Lynching: America’s Missing Narrative

Yasmin Forbes, African American Studies, West Mecklenburg HS

Curriculum Units (pdf)
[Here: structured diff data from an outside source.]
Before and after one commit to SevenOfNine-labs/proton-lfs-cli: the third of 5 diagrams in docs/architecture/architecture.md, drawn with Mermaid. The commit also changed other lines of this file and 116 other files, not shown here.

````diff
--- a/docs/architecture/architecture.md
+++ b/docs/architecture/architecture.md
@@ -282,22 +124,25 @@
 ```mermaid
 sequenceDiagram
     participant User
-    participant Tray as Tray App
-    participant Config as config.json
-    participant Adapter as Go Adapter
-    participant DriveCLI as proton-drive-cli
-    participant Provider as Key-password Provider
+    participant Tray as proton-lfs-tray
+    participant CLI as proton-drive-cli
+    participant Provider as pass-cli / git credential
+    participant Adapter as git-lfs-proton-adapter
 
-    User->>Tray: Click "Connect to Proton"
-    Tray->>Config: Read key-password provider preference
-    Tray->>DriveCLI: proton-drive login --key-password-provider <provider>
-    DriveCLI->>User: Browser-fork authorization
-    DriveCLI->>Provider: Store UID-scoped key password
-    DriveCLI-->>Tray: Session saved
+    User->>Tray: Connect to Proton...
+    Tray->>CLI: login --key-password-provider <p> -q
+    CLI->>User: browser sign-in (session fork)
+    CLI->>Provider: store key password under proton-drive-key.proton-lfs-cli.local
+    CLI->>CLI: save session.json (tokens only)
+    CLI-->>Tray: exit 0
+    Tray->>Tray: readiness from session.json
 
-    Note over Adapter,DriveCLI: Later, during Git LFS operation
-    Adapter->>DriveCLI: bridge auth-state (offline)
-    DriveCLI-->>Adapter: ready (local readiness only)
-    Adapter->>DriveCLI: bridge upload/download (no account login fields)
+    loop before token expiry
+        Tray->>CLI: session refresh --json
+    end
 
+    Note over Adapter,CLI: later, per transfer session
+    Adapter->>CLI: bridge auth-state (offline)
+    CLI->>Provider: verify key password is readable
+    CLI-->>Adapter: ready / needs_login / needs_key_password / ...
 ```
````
This curriculum unit is designed to uncover one of the numerous narratives that is missing from the collective American memory. The history of lynching overall remains a memory that America does not want to acknowledge as a piece of its past and part of its identity. Due to the failure of America to acknowledge the terrorism of lynching as a form of social control against the black community after the abolishment of slavery, its effects can still be felt today through other forms of racial injustice. Black individuals have experienced police violence over time, which spiked during the Civil Rights Movement to counteract and prevent racial equality. Modern incidents regarding police violence are displayed through the disproportionate amount of black victims of police involved shootings. This mirrors the racial terrorism of lynching that ensued after the Reconstruction era to redeem white supremacy in the South. Throughout the unit students will explore the history and purpose of lynching, research lynching victims and individuals who fought against lynching, in addition to how lynching has been memorialized thus far. In the latter half of the curriculum unit students will analyze the correlation of lynching to police brutality, research victims of police involved shootings and individuals who currently fight against police brutality, as well as how these victims have been memorialized thus far.